### [YOUR INSTRUCTIONS]
Copy each entry below exactly. No images.
[[ DATA EXCERPTS, beginning ]]
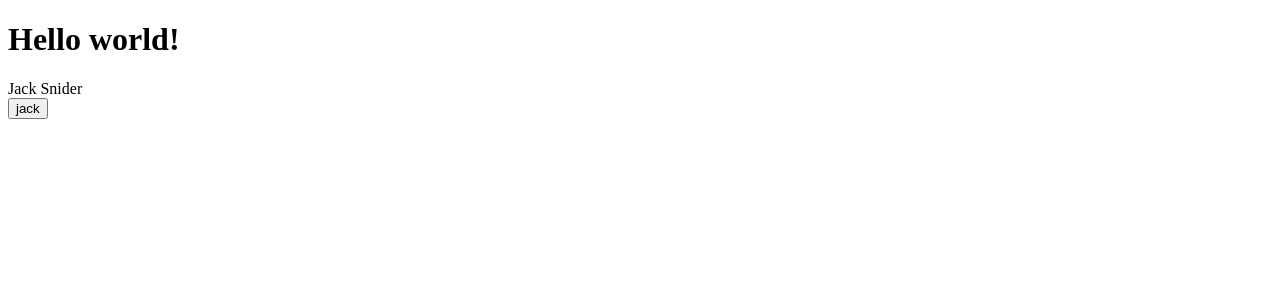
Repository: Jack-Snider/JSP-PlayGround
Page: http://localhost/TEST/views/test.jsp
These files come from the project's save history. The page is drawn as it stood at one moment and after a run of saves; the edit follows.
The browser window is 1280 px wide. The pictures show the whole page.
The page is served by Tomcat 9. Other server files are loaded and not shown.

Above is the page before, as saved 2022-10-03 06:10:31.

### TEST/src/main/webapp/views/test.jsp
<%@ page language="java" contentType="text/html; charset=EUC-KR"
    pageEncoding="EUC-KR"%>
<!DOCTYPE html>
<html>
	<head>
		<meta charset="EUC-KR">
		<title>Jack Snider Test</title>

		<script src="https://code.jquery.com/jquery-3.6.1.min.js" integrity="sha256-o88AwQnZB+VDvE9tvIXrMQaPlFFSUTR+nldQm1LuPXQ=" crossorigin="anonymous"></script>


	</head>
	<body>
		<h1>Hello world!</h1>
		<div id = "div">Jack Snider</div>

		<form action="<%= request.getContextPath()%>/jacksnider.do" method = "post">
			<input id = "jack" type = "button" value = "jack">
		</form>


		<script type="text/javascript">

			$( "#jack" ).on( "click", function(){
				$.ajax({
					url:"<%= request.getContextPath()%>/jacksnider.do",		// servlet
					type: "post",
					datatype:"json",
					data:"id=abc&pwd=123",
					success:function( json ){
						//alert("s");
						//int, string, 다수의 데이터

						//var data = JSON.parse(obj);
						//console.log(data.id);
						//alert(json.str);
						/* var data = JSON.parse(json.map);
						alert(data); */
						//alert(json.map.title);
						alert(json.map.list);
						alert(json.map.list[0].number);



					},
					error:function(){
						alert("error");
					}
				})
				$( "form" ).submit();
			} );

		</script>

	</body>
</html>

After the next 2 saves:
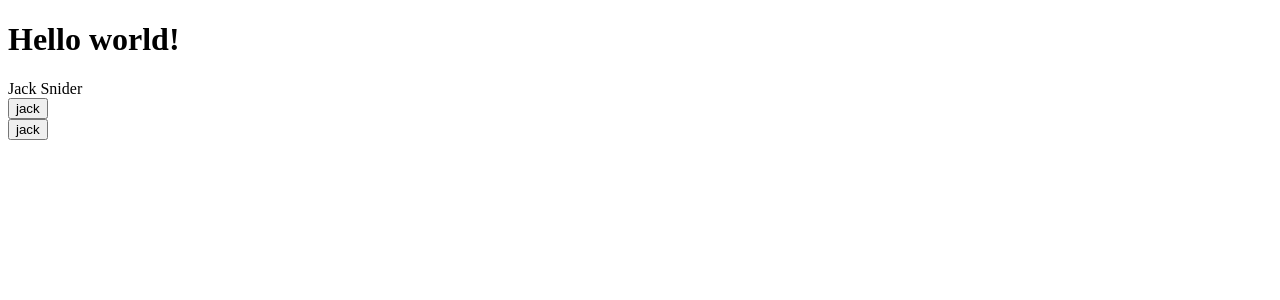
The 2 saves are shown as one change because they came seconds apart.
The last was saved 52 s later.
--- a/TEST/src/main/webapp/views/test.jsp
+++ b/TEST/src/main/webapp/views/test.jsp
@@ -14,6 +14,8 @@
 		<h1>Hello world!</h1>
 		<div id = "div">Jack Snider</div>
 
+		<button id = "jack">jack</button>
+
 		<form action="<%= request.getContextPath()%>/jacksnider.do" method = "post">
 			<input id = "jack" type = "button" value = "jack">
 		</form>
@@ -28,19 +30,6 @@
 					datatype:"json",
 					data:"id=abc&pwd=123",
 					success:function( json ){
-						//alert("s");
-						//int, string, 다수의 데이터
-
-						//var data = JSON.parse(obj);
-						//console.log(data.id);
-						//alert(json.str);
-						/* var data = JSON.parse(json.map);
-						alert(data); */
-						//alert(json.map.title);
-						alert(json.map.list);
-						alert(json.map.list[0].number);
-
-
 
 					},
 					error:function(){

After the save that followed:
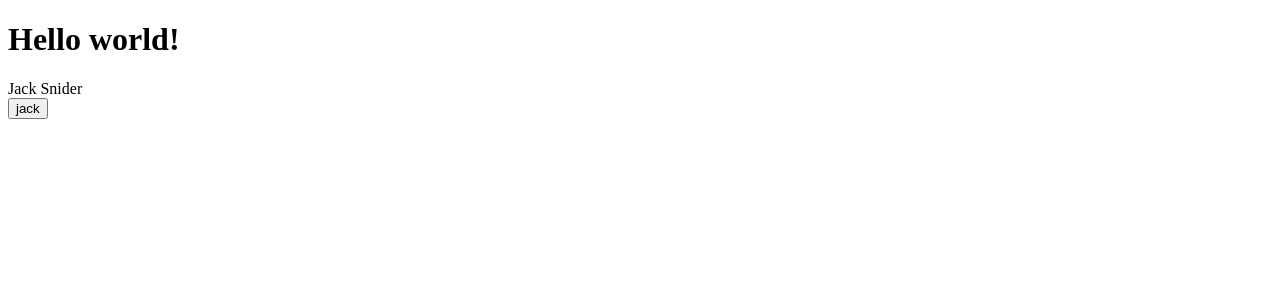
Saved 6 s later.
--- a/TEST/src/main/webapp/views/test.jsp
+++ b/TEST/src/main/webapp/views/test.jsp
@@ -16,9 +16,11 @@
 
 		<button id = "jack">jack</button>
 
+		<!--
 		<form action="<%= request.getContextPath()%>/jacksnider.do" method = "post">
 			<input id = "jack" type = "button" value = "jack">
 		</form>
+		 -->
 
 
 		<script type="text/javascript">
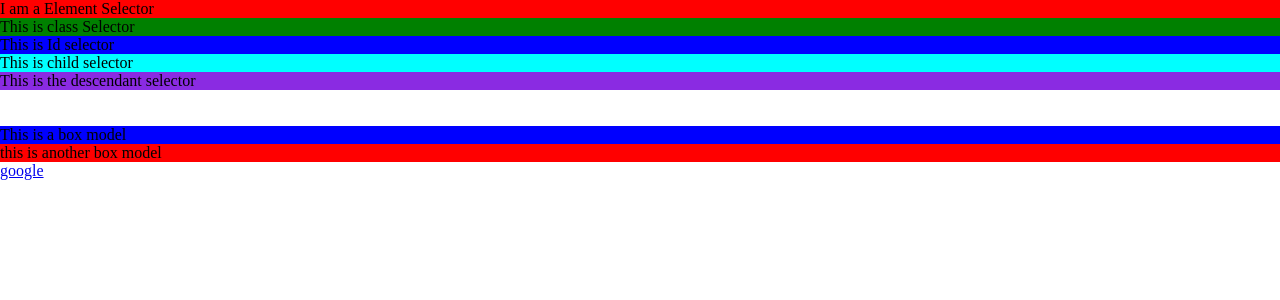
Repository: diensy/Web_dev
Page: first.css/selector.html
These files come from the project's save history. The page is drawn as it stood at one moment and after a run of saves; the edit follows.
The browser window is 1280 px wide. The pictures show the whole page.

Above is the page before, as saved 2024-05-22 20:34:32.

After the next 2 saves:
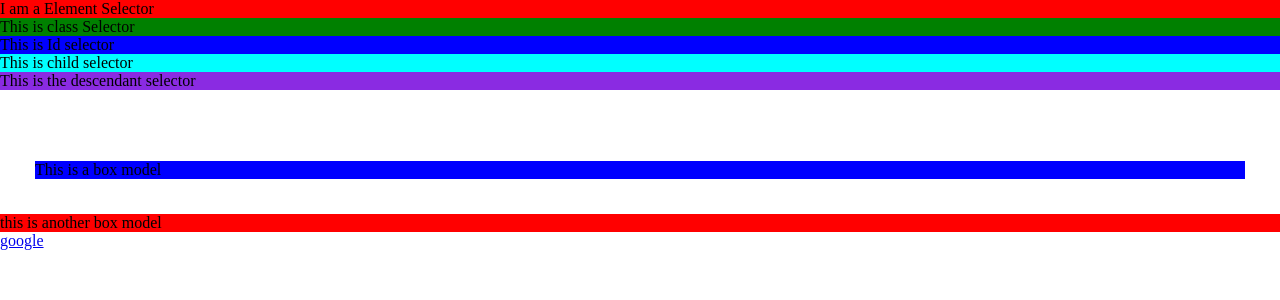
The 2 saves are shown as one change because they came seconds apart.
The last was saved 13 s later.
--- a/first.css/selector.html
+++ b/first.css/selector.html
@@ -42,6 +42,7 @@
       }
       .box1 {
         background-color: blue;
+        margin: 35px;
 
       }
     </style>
[[ DATA EXCERPTS, end ]]
### [ANSWER FOR THE TASK]
Repository: Jack-Snider/JSP-PlayGround
Page: http://localhost/TEST/views/test.jsp
These files come from the project's save history. The page is drawn as it stood at one moment and after a run of saves; the edit follows.
The browser window is 1280 px wide. The pictures show the whole page.
The page is served by Tomcat 9. Other server files are loaded and not shown.

Above is the page before, as saved 2022-10-03 06:10:31.

### TEST/src/main/webapp/views/test.jsp
<%@ page language="java" contentType="text/html; charset=EUC-KR"
    pageEncoding="EUC-KR"%>
<!DOCTYPE html>
<html>
	<head>
		<meta charset="EUC-KR">
		<title>Jack Snider Test</title>

		<script src="https://code.jquery.com/jquery-3.6.1.min.js" integrity="sha256-o88AwQnZB+VDvE9tvIXrMQaPlFFSUTR+nldQm1LuPXQ=" crossorigin="anonymous"></script>


	</head>
	<body>
		<h1>Hello world!</h1>
		<div id = "div">Jack Snider</div>

		<form action="<%= request.getContextPath()%>/jacksnider.do" method = "post">
			<input id = "jack" type = "button" value = "jack">
		</form>


		<script type="text/javascript">

			$( "#jack" ).on( "click", function(){
				$.ajax({
					url:"<%= request.getContextPath()%>/jacksnider.do",		// servlet
					type: "post",
					datatype:"json",
					data:"id=abc&pwd=123",
					success:function( json ){
						//alert("s");
						//int, string, 다수의 데이터

						//var data = JSON.parse(obj);
						//console.log(data.id);
						//alert(json.str);
						/* var data = JSON.parse(json.map);
						alert(data); */
						//alert(json.map.title);
						alert(json.map.list);
						alert(json.map.list[0].number);



					},
					error:function(){
						alert("error");
					}
				})
				$( "form" ).submit();
			} );

		</script>

	</body>
</html>

After the next 2 saves:
The 2 saves are shown as one change because they came seconds apart.
The last was saved 52 s later.
--- a/TEST/src/main/webapp/views/test.jsp
+++ b/TEST/src/main/webapp/views/test.jsp
@@ -14,6 +14,8 @@
 		<h1>Hello world!</h1>
 		<div id = "div">Jack Snider</div>
 
+		<button id = "jack">jack</button>
+
 		<form action="<%= request.getContextPath()%>/jacksnider.do" method = "post">
 			<input id = "jack" type = "button" value = "jack">
 		</form>
@@ -28,19 +30,6 @@
 					datatype:"json",
 					data:"id=abc&pwd=123",
 					success:function( json ){
-						//alert("s");
-						//int, string, 다수의 데이터
-
-						//var data = JSON.parse(obj);
-						//console.log(data.id);
-						//alert(json.str);
-						/* var data = JSON.parse(json.map);
-						alert(data); */
-						//alert(json.map.title);
-						alert(json.map.list);
-						alert(json.map.list[0].number);
-
-
 
 					},
 					error:function(){

After the save that followed:
Saved 6 s later.
--- a/TEST/src/main/webapp/views/test.jsp
+++ b/TEST/src/main/webapp/views/test.jsp
@@ -16,9 +16,11 @@
 
 		<button id = "jack">jack</button>
 
+		<!--
 		<form action="<%= request.getContextPath()%>/jacksnider.do" method = "post">
 			<input id = "jack" type = "button" value = "jack">
 		</form>
+		 -->
 
 
 		<script type="text/javascript">
Repository: diensy/Web_dev
Page: first.css/selector.html
These files come from the project's save history. The page is drawn as it stood at one moment and after a run of saves; the edit follows.
The browser window is 1280 px wide. The pictures show the whole page.

Above is the page before, as saved 2024-05-22 20:34:32.

After the next 2 saves:
The 2 saves are shown as one change because they came seconds apart.
The last was saved 13 s later.
--- a/first.css/selector.html
+++ b/first.css/selector.html
@@ -42,6 +42,7 @@
       }
       .box1 {
         background-color: blue;
+        margin: 35px;
 
       }
     </style>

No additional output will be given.